It’s Wiki-time at York University, reported the Toronto Star Nov. 2. Building on the popularity of Internet giant Wikipedia, more and more York professors are unveiling their own Wikis to engage their students. “We are tapping into something many students are already familiar with,” says Gita Hashemi, who teaches in York’s Faculty of Arts. Now students in selected classes are submitting written content, including assignments, to the mini-Wikis, subject to input from classmates.

“Students are reading more and more in a hypertext mode – the major example being the Web,” says Mary-Louise Craven, a professor in the Communication Studies Program in York’s Division of Social Science, Faculty of Arts, who will be using the Wiki as part of her course on interactive media. It’s important for students to understand how digital documents differ from print-based tests, she says. “One important way to understand differences and similarities is to ask them to write in that mode — that’s why for me, Wikis may be the best software, given their relative ease of use, to support both reading and writing.”

“I don’t need to police them because they come in with the knowledge the process is open and public,” says Hashemi, who joined the Wiki bandwagon two years ago. “They take more care in terms of how they use their sources.” For some, they might not be comfortable with the idea that “they are not handing their work to me but they are handing their work to the entire class. It shifts how they think of themselves and their work in class. They come to think about knowledge production as a collaborative and public process. Once they get over it, they find the system interesting.”

Jimmy Peng, a professor in York’s Department of Design, Faculty of Fine Arts, hopes the Wiki used by his students will help them overcome the uncertainty of design research, given that the field is so young. “While the uncertainty is excellent for philosophical debates, it may boggle researchers’ minds, especially young ones, to search for research questions and position their research work.”

Festival finds its audience

It’s taken five years but York student Alex Rogalski has become an overnight success, reported The Leader-Post (Regina) Nov. 2. Rogalski organized the initial One Take Super 8 Event in Regina in 2000 and he’s heading into the sixth annual edition of the event on the heels of successes in Montreal, Fort Lauderdale, Fla., and Winnipeg. Rogalski has witnessed first-hand the growth of the Super 8 movement where filmmakers are limited to a single three-minute 20-second film without any editing involved.

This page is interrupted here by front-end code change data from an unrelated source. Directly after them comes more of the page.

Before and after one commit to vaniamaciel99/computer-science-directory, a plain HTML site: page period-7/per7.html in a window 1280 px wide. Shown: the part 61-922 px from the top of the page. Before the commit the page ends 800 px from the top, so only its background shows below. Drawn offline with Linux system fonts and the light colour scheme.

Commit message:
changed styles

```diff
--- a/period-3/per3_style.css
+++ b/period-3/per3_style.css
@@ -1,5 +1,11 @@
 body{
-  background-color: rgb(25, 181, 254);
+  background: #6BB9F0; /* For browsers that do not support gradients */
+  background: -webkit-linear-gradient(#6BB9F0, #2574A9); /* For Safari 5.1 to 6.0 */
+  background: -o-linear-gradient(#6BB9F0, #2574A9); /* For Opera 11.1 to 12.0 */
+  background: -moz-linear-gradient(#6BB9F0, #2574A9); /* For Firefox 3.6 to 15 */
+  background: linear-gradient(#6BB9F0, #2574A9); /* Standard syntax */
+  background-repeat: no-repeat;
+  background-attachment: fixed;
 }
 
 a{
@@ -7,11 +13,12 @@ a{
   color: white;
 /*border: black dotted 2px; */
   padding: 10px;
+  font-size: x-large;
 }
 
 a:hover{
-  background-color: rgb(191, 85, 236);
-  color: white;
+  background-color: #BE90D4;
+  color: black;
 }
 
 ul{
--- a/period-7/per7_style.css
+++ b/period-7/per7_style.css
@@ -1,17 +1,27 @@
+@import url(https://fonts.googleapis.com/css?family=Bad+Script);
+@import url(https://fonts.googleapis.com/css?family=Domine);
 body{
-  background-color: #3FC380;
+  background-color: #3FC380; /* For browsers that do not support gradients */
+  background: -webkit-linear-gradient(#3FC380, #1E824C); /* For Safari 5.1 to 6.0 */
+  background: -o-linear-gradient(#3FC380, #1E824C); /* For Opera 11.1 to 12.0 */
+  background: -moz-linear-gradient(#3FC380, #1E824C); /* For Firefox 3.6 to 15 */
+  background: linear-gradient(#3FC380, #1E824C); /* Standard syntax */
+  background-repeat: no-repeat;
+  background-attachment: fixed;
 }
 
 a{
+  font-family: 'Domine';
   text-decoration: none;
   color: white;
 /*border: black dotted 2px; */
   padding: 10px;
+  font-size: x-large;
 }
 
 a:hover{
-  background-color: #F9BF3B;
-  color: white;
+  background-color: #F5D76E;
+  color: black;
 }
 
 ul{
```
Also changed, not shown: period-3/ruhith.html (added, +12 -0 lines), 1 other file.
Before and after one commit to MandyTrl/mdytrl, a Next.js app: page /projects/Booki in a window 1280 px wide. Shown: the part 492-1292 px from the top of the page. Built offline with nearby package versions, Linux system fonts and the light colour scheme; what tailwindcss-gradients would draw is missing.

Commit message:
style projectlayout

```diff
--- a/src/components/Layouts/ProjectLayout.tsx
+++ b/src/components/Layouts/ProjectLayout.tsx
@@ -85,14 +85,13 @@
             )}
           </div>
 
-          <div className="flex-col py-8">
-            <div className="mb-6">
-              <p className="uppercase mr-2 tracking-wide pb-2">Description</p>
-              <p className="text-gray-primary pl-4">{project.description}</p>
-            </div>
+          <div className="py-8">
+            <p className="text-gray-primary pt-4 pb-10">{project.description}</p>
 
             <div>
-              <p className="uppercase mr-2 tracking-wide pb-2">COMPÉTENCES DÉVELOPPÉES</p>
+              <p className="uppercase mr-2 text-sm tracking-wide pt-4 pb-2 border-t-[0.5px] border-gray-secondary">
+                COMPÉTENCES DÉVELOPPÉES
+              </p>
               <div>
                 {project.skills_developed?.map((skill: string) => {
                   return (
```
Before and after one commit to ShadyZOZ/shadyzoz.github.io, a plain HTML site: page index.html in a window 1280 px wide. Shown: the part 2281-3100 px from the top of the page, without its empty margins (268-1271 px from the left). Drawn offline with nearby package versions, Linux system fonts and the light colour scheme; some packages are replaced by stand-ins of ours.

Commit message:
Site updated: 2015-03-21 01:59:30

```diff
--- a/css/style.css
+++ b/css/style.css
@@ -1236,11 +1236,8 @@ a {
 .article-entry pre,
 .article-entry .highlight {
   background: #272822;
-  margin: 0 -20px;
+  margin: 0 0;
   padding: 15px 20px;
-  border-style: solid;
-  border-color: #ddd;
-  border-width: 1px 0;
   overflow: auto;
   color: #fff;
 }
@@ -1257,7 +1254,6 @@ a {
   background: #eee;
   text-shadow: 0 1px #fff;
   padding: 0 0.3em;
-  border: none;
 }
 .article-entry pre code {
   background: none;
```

“We’re beginning to see the One Take Super 8 Event as a brand of sorts, a distinct type of festival,” says Rogalski, a graduate student at York University in Toronto. “It’s obvious that it’s attracted the attention of other people and other places. That it started in Regina sort of attests to the creativity of the film community in Regina. I’m always eager to expand this project and getting local filmmakers to screen their work for local audiences. It took five years of plugging away before this year sort of exploded for us.”

Chasing their dreams

To what level of strenuous exercise can someone with Type 1 diabetes aspire?, asked the Toronto Star Nov. 2. Mike Riddell, a professor in York’s School of Kinesiology & Health Science, Faculty of Health, says although there are risks associated with some forms of exercise, they are modest. “People with Type 1 should be encouraged to be physically active because it increases strength and fitness levels,” says Riddell, 39, who has Type 1. “It also can lower insulin requirements, so if you’re more physically active, you tend to need less insulin. It also decreases your risk for cardiovascular disease, and people with diabetes are at elevated risk for cardiovascular disease, both Type 1 and 2.” Last year, Riddell competed on a team in a competition that included orienteering, running, cycling and canoeing. He says there is evidence regular exercise can increase longevity of people with Type 1 diabetes by about 10 years.

Petrou’s play for Lions earns national top-rookie award

York University’s Effie Petrou of Oakville, Ont., was presented with the Joyce Slipp award as the nation’s top rookie, one of several Canadian Interuniversity Sport (CIS) award winners named in a Canadian Press report Nov. 1. Petrou, 18, led York to a silver-medal finish at the Ontario University Atheltics (OUA) championship, and was named to the OUA first all-star team and to the second CIS squad. The kinesiology & health sciences major won gold with the under-18 Ontario team at this summer’s national championship in BC. “Effie always brings a smile to York practices and games along with her great team work and speed,” said Lions head coach Deb Fullerton.